In Lower Manhattan, Jimmy attended St. Joseph’s Elementary School, and went on to Bishop DuBois high school, where he excelled at athletics. After high school, Jimmy decided football would not be his career path, and enrolled in Baruch College, known for it’s business courses as opposed to athletics.

After college, Jimmy and Marion made their home in Manalapan, New Jersey, and Jimmy worked on Wall Street for 14 years as a dealer at Oppenheimer. He joined Cantor Fitzgerald in October 1999 as a USA Bond-broker.

Jimmy was at work in the North Tower on the 106th floor on the morning of September 11, 2001. His brother Anthony was in Tower 2, and was fortunate enough to make it out. Anthony spent days after the attack looking for his brother. Jimmy’s body has never been recovered.

His godson, Robet Netzel, has this to say about his godfather:

Uncle Jim, you are a hero to Aunt Marion and the boys. We miss you so much. We are all in this together to help your family from here on in. I will take your boys under my wing as best as possible. You have been a great inspiration for your boys to be the best that they can be in life and as their coach, you helped make them some of the best players out there. Keep a safe watch over all of your family and shine down on them. Jimmy D, your are the best.

Please take a moment and pause to remember the innocent people, such as Jimmy D, who were taken from us sixteen years ago today.

This tribute has been written about James V DeBlase as part of the 2,996 Project, a grassroots movement among bloggers to commemorate all of the lives lost in the terrorist attacks of September 11, 2001. For more information on the project, or to take part and be assigned a person to commemorate, please visit The 2,996 Project.

Day 37: Sunrise


Taking part in the Ann Dee Ellis 8-Minute Memoir Writing Challenge. This is Day Thirty-Seven.

I’m nocturnal. Sunrises, for all their poetry and grandeur, have never been my friend. The idea of a sunrise is poignant and representative of all the things Pinterest and aspirational . There is a reason they use photos of sunrises on which to plaster quotes written in pseudo flex-nib calligraphy. I mean, it’s nice and all. But if I’m seeing sunrise, there are only two reasons, and both of them mean that something is generally wrong.

If I am watching the sun rise from the wrong side—meaning not as the dawn of a new day, but rather as the cruel punctuation point on the end of a long battle with insomnia. I don’t welcome the sun when my old friend visits me, when I have been counting down how many hours of sleep I *could* get if I fell asleep NOW… No, the sunrise seems like a mean “haha!” in the face of my bleary, bloodshot eyes, and what will be my inevitable snarling demeanor for the coming sleepless day.

The other reason I would see the sunrise is not as churlish.
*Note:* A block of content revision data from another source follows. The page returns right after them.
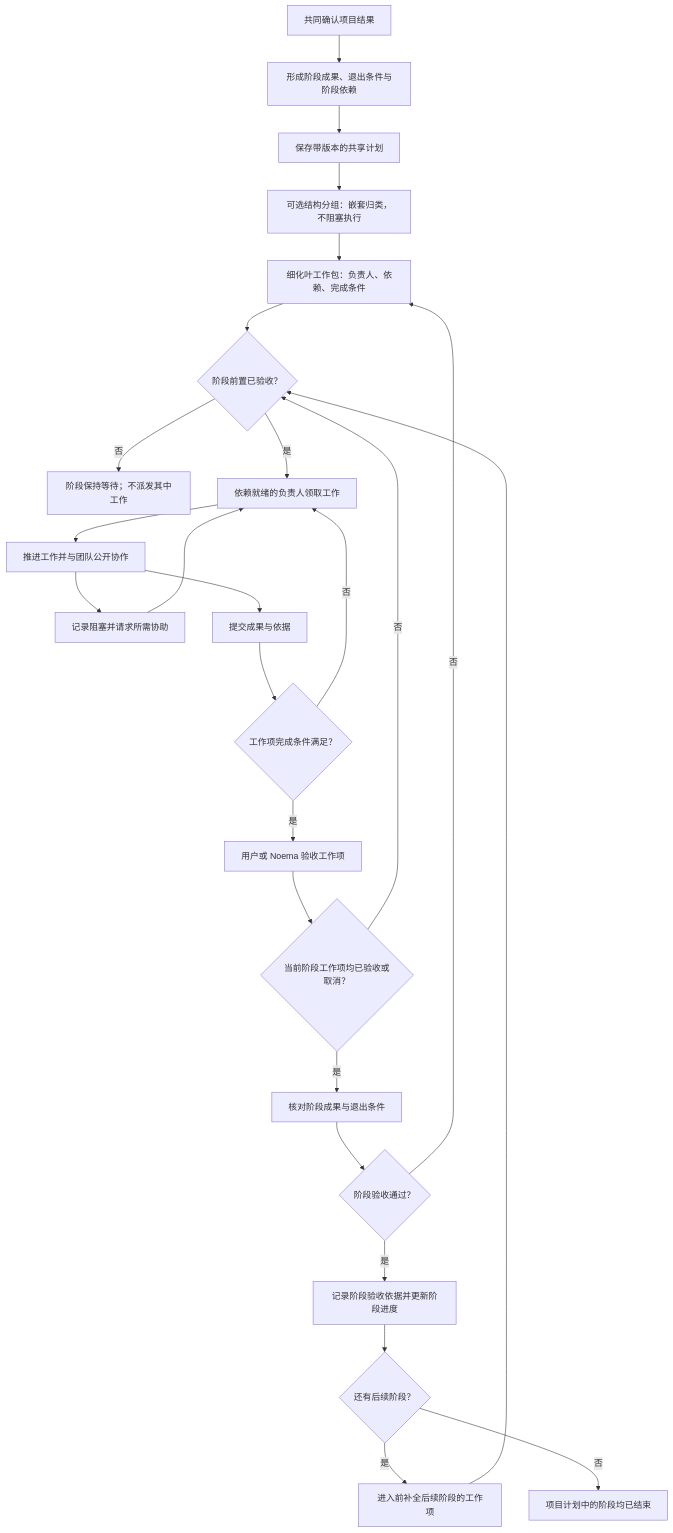
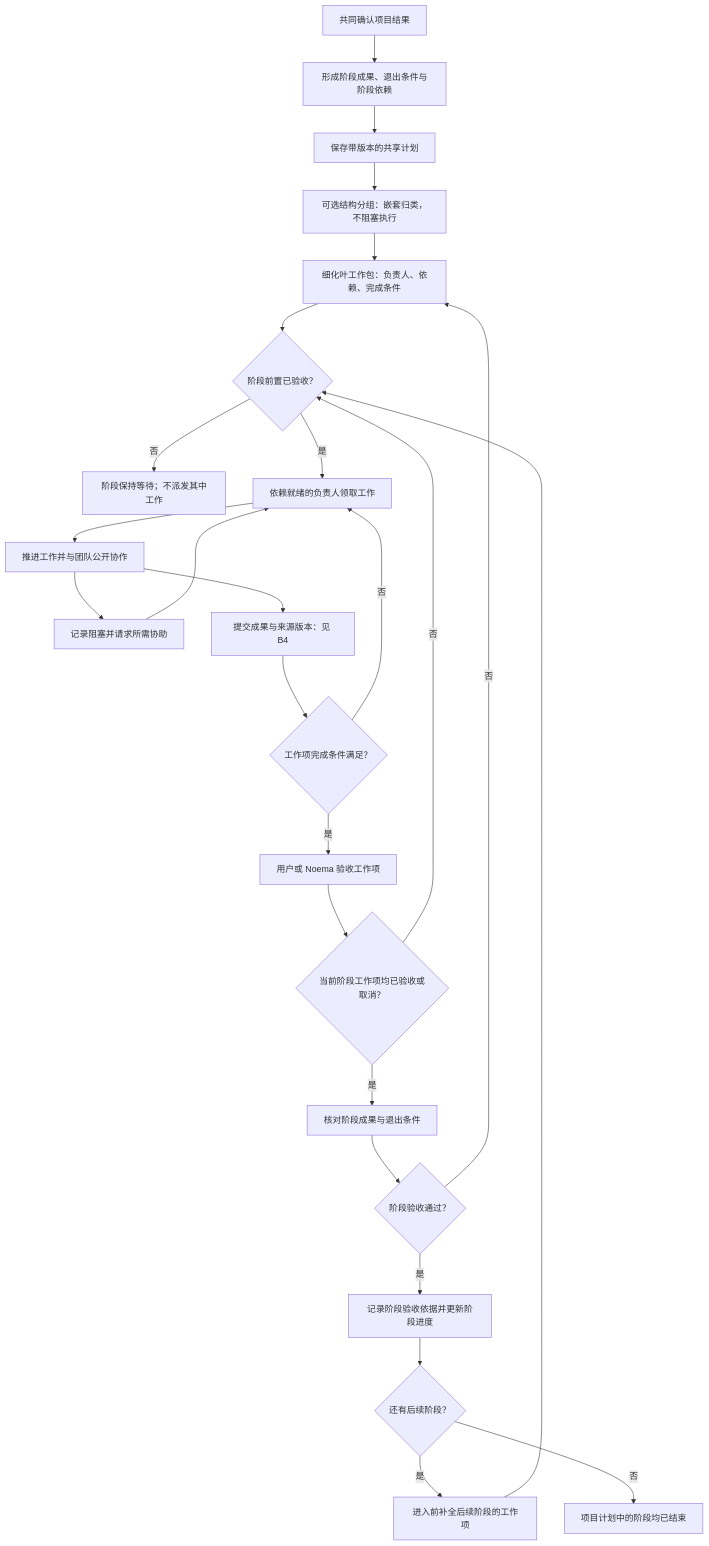
Before and after one commit to Noema-Harness/noema-agent: the eighth of 14 diagrams in docs/design/noema-core-flows.md, drawn with Mermaid. The commit also changed other lines of this file and 12 other files, not shown here.

````diff
--- a/docs/design/noema-core-flows.md
+++ b/docs/design/noema-core-flows.md
@@ -225,27 +225,27 @@
 ```mermaid
 flowchart TD
     RESULT[共同确认项目结果] --> BREAK[形成阶段成果、退出条件与阶段依赖]
     BREAK --> SAVE[保存带版本的共享计划]
     SAVE --> GROUP[可选结构分组：嵌套归类，不阻塞执行]
     GROUP --> CURRENT[细化叶工作包：负责人、依赖、完成条件]
     CURRENT --> READY{阶段前置已验收？}
     READY -- 否 --> WAIT[阶段保持等待；不派发其中工作]
     READY -- 是 --> PULL[依赖就绪的负责人领取工作]
     PULL --> WORK[推进工作并与团队公开协作]
     WORK --> BLOCK[记录阻塞并请求所需协助]
     BLOCK --> PULL
-    WORK --> SUBMIT[提交成果与依据]
+    WORK --> SUBMIT[提交成果与来源版本：见 B4]
     SUBMIT --> ITEM{工作项完成条件满足？}
     ITEM -- 否 --> PULL
     ITEM -- 是 --> ITEM_DONE[用户或 Noema 验收工作项]
     ITEM_DONE --> ALL{当前阶段工作项均已验收或取消？}
     ALL -- 否 --> READY
     ALL -- 是 --> GATE[核对阶段成果与退出条件]
     GATE --> PHASE{阶段验收通过？}
     PHASE -- 否 --> CURRENT
     PHASE -- 是 --> PHASE_DONE[记录阶段验收依据并更新阶段进度]
     PHASE_DONE --> NEXT{还有后续阶段？}
     NEXT -- 是 --> DETAIL[进入前补全后续阶段的工作项]
     DETAIL --> READY
     NEXT -- 否 --> COMPLETE[项目计划中的阶段均已结束]
 ```
````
I might have gotten some sleep, but if I did sleep, and am awake to see the sunrise, it means something went wrong, and I am functioning on very little sleep. Someone or something woke me up, and see above for the demeanor of the day.

Try as I might through all the incarnations of my life, but I have never been able to reset my longterm circadian rhythms. My mother is a natural morning person, and views this (like so many do, oddly) as a morally superior disposition. Even as a child, my creativity and mind would turn on after dark. That’s when I think best, write best, paint best, plan best, figure life out best… see a best pattern? I can impose an outside structure—and have for long stints of time out of adult necessity, but as soon as I again give myself free rein, I revert to staying up until 2 am, and sleeping until 9 am. I don’t need a ton of sleep; sleeping the day away also sits wrong with me. But seven solid hours, just clicked over three or four variations from standard, and I am happy as a pig in mud.

With very few exceptions, I’m perfectly happy to leave the worms to the ridiculously cheerful and morally superior early birds. I’ll be over here with the curtains pulled.